My mistakes made me more compassionate.
I played an active role in trashing my relationship with Jared. I hurt him in a hundred ways, big and small. Never once could I claim to be the victim of a bad marriage.
The guilt and shame of my mistakes weighed me down for months.
When they finally lifted, I was left with a scar of compassion.
I am slower to judge. I understand weakness and bad decisions because my own story is filled with them. I see good people make hurtful decisions and I remember my own trudge through the muck. I offer others what was given to me: faith in character despite actions.
I know that sounds like a diatribe about being a better person, but it’s not about being a “good” person. It’s about how being able to really see people makes it easier to coexist with them.
Having compassion makes me happier.
Anger and resentment weigh us down. They do more damage to us than to the people we think we are punishing with our judgment. It’s easier to let go of that crap when we can see ourselves, flawed and yet lovable, in someone else.
Facing being wrong showed me how much there was to learn.
I was known for having strong opinions. I would insist that I had invested a lot of thought and research into forming them, and therefore it made perfect sense for me to cling to and defend them vigorously. I was insistent because I was right.
Being right led me to the brink of divorce.
In marriage counseling, I had to hear all about all of the ways I had been wrong. In some cases, I had been wrong for years. The things I’d been sure I needed to be happy proved to be utterly useless in improving my life or my relationship.
I had to start over with brand new paradigms, behaviors, and tools.
I’m more likely to keep my mind open to other options and opinions now. I assume this makes me more pleasant to live with, but it also opens me up to new opportunities for learning. Come to find out, discovering new things makes me happier. It’s fun to find out something you didn’t know before.
I still struggle with my fear of being wrong, but I also know on some level, that getting it wrong doesn’t have to mean the end.
Disappointing people made me realize who matters most.
Telling Jared I thought I wanted a divorce was hard. Telling my parents, his parents, and all of our friends that we were splitting up was almost harder.
I had to face my own fears about disappointing everyone and being seen as a bad person. I was more afraid of what everyone outside my marriage was thinking than about what Jared thought or felt. But when the proverbial shit hit the fan and the dust began to settle, the only thing I cared about losing was Jared and the kids. I wanted our family. I wanted my relationship with my husband.
Ironically, as Jared and I started to put our marriage back together, people did share their opinions about me. Some of my biggest fears were realized: I was a disappointment to some and I did become a bad person to others.
I braced myself for the inevitable crush of being hated… but it never came.
Disappointing people didn’t kill me.
Being unliked didn’t kill me.
Not only didn’t it kill me, it really wasn’t all that bad. I still got to laugh and love and go out in public and eat food I liked and dance to my favorite music and pretty much go on exactly the same way as before. I learned that there were very few people whose opinions could affect my day-to-day life.

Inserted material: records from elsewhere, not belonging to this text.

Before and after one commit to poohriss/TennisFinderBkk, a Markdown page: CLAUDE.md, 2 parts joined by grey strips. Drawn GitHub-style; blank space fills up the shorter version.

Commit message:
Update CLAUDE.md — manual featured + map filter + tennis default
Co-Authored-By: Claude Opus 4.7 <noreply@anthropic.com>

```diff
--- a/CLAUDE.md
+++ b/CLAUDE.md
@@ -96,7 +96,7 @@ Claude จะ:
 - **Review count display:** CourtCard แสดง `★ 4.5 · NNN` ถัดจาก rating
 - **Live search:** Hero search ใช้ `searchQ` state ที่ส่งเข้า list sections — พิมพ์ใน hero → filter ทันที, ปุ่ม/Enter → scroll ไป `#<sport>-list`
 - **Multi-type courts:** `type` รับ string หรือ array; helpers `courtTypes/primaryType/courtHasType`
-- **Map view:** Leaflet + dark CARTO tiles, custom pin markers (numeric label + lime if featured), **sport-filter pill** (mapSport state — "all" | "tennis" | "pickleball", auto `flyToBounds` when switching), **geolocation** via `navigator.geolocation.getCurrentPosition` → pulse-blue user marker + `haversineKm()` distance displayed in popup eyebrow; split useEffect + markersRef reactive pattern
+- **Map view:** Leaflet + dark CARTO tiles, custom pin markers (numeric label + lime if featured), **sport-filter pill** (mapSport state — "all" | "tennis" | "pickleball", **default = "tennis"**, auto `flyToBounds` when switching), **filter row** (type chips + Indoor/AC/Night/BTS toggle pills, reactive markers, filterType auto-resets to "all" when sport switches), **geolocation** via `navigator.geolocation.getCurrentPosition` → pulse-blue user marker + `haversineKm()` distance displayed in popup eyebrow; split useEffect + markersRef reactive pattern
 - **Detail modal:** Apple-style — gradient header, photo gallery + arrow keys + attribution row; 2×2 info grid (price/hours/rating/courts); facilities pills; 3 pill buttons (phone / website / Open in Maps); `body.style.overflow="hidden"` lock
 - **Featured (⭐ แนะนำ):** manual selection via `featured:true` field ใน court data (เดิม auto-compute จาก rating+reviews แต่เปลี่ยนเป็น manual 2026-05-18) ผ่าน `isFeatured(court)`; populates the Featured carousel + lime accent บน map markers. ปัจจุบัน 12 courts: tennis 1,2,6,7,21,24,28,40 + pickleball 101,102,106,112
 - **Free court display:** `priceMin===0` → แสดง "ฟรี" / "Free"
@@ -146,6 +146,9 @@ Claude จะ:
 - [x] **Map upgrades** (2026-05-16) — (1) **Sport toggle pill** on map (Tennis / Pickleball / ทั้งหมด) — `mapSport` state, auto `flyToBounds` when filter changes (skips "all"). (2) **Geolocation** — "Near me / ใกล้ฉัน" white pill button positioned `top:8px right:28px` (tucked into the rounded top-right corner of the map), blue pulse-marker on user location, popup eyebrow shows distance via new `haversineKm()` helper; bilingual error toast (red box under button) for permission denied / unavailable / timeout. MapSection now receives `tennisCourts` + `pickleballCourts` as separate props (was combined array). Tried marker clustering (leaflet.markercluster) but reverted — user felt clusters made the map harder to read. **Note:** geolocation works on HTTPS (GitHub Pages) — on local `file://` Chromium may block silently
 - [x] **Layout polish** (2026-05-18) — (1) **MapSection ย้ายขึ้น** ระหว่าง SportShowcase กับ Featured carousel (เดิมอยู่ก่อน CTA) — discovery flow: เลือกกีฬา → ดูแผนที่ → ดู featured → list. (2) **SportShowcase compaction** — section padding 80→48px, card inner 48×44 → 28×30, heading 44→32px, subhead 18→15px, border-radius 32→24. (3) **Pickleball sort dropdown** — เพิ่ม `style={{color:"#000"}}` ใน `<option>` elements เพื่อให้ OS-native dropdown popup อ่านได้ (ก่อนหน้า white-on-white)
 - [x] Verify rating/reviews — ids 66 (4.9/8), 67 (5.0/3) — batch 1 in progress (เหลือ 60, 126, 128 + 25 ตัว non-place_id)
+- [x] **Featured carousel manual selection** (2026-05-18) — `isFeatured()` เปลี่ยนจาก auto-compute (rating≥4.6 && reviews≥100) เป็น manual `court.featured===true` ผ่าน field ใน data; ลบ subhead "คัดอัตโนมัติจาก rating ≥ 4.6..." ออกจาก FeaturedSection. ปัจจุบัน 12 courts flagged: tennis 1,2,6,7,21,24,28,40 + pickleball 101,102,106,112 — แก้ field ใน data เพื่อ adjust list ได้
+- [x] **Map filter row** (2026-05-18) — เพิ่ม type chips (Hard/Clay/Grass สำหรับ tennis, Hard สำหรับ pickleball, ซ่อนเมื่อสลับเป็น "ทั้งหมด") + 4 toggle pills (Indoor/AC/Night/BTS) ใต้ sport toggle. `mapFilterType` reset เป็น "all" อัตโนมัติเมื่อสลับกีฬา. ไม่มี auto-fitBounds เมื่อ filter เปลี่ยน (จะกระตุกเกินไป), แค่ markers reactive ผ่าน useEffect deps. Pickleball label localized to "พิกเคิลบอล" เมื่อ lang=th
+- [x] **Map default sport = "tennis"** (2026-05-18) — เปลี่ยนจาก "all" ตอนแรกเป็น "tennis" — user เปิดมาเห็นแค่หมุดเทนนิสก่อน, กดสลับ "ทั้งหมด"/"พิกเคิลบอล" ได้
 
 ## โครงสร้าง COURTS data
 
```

That freedom not only strengthened my marriage, it gave me the courage I needed to chase after my personal dreams.
When I find myself imagining what I assume people say and think about me, I try to stop and remember how irrelevant and unlikely those scenarios are. I imagine those other people getting out of their own bed, slipping their feet into their own slippers, and focusing on their own worries and people who matter most. I remember that none of the thoughts they might have in their own bedroom can change what happens in mine. I look at my shoes and affirm that I am the only one who has to walk around in them today.
I know it sounds silly, but doing that exercise gives me the guts to walk where I want.
Our failures give us room to rebuild.
Do I wish I could have gotten to where we are today without all of the pain Jared and I inflicted on each other? Absolutely.
But I’m grateful for the rebuilding that has taken place since our near-divorce.
I’m grateful for the humility that comes from falling on your face; life is a little sweeter when you realize how utterly fallible we all are. I appreciate the things I’ve learned that I wouldn’t have noticed when I was certain I already knew everything. I’m glad to be able to worry less about what other people think of me.
I am not glad for having hurt my husband, but I am thankful for the lessons we’ve learned.
Of course, none of us gets it right all the time. We are, all of us, failures at some point in our lives. Probably more than once. If we’re lucky, these failures help us tap into our common humanity and we learn something along the way.
Have you been humbled by failure? Do you think any good has come from it?